The complete jigsaw
Once you have all of these pieces of the jigsaw in place, you give yourself the strongest possible foundation for trading success. There is one final element and that is "time".A business, on average, needs 2 years to see profit. Trading, in genera,l should be viewed in the same way but that really depends on how much money you start off with in your trading account. The first year is generally not about covering the costs invested into your career as a trader but about perfecting the rules of trading. It is from the second year onwards that you can look to start recouping the financial commitment you have made. Trading is a long-term project. Give it the time and investment it deserves, not only will you have covered your startup costs but potentially achieve the status that many want but very few achieve. That is to be funding a lifestyle from the substantial returns you are making as a full time trader.
There is no other business with the minimal overheads that trading has compared to the potential tax-free returns trading can give you in the time needed to maintain it is a business per day. It is a unique opportunity open to us all that rewards you handsomely if approached with the right mindset.

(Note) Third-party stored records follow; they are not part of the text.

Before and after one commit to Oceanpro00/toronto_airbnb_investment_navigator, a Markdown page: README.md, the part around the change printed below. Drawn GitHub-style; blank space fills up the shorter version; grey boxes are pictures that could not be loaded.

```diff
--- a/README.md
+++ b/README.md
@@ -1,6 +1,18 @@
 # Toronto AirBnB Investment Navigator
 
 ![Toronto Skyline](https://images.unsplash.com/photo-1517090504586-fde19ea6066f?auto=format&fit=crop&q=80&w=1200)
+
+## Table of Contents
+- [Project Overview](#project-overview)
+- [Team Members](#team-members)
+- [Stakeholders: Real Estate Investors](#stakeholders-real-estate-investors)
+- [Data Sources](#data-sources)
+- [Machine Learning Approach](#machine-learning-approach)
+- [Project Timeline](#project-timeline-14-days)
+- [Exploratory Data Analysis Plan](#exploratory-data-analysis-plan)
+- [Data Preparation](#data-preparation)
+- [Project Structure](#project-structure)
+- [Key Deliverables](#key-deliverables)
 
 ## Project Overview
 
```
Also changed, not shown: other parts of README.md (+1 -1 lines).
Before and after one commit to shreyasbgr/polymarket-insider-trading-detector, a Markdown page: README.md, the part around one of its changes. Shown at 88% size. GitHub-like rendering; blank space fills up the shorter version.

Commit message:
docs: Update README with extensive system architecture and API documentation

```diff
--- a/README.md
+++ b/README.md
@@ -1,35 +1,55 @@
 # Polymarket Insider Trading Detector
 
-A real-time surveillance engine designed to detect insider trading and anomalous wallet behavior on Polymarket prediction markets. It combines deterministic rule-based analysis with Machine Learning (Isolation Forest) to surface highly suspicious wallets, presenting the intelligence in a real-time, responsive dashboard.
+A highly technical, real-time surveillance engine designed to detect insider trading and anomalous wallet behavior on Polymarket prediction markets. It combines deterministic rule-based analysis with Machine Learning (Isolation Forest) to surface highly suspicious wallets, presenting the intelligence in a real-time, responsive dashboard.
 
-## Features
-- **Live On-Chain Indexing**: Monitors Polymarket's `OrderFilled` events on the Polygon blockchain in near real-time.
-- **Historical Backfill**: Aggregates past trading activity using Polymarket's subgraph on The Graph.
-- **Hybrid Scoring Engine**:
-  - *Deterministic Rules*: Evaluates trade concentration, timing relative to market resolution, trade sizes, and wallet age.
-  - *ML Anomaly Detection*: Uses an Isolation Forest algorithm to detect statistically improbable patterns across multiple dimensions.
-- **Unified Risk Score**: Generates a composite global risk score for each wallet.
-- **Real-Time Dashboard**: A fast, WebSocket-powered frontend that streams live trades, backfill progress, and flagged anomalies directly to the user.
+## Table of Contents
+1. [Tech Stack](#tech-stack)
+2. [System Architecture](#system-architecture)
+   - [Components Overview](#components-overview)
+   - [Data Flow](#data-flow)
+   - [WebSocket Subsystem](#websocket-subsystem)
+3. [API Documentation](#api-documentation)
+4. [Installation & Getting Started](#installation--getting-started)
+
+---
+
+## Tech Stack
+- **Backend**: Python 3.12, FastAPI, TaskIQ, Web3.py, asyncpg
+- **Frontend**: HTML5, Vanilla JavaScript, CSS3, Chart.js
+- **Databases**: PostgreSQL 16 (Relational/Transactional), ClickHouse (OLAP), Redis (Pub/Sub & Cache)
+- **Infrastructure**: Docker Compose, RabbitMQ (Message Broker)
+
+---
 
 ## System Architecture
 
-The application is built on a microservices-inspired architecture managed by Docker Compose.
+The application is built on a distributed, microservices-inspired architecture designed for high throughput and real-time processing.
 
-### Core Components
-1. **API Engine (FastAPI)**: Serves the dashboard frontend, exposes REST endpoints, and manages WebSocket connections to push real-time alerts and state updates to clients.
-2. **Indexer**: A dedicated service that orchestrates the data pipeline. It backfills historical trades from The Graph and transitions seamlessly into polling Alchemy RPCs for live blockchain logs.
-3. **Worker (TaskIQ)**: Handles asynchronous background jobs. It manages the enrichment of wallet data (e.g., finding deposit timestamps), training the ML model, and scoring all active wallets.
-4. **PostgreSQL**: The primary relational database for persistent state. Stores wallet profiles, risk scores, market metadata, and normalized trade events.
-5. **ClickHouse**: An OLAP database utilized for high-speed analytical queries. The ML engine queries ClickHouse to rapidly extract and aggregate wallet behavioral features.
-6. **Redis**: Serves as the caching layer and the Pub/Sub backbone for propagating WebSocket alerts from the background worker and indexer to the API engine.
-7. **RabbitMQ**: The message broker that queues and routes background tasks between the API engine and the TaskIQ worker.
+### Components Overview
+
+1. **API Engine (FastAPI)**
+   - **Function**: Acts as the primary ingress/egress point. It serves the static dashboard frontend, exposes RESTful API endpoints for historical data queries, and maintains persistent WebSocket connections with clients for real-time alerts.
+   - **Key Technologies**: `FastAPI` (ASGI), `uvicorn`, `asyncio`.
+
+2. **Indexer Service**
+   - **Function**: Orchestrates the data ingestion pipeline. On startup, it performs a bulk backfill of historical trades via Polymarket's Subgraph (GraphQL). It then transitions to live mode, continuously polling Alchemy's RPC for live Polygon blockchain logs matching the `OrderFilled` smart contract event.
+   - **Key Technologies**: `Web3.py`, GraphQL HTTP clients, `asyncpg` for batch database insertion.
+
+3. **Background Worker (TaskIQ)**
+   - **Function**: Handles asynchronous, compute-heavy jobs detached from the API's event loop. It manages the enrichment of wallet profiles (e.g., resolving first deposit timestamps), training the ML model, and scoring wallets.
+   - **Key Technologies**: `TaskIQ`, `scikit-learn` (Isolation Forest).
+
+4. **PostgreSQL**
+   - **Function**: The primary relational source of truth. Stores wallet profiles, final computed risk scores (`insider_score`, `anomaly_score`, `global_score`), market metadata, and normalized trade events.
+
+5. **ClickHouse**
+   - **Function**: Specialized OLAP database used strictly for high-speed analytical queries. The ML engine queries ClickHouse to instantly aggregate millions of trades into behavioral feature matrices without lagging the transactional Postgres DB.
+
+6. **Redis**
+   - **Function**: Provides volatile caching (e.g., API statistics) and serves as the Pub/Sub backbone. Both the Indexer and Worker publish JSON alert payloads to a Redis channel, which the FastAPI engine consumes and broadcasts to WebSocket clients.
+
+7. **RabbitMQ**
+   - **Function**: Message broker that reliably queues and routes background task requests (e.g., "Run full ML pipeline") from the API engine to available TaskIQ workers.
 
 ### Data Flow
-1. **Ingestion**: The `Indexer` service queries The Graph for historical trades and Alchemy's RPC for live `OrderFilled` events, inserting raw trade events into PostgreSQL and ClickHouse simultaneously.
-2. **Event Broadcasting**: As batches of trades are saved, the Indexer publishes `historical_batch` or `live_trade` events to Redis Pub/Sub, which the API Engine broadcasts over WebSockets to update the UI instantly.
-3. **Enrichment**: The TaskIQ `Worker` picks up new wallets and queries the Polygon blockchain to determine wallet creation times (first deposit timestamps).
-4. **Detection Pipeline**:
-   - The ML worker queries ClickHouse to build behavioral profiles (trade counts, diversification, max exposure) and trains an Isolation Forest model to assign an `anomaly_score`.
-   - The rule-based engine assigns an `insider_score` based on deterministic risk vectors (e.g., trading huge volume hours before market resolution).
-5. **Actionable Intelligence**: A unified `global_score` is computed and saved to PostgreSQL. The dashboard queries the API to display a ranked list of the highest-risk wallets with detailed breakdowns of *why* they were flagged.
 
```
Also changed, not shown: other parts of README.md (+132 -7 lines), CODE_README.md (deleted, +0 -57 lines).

To learn more about trading and the benefits it will bring, please register for my upcoming seminar on the 20th of November. It will be an educational and informative evening where you will have the opportunity to liaise with successful trend traders and find out about their trading approach.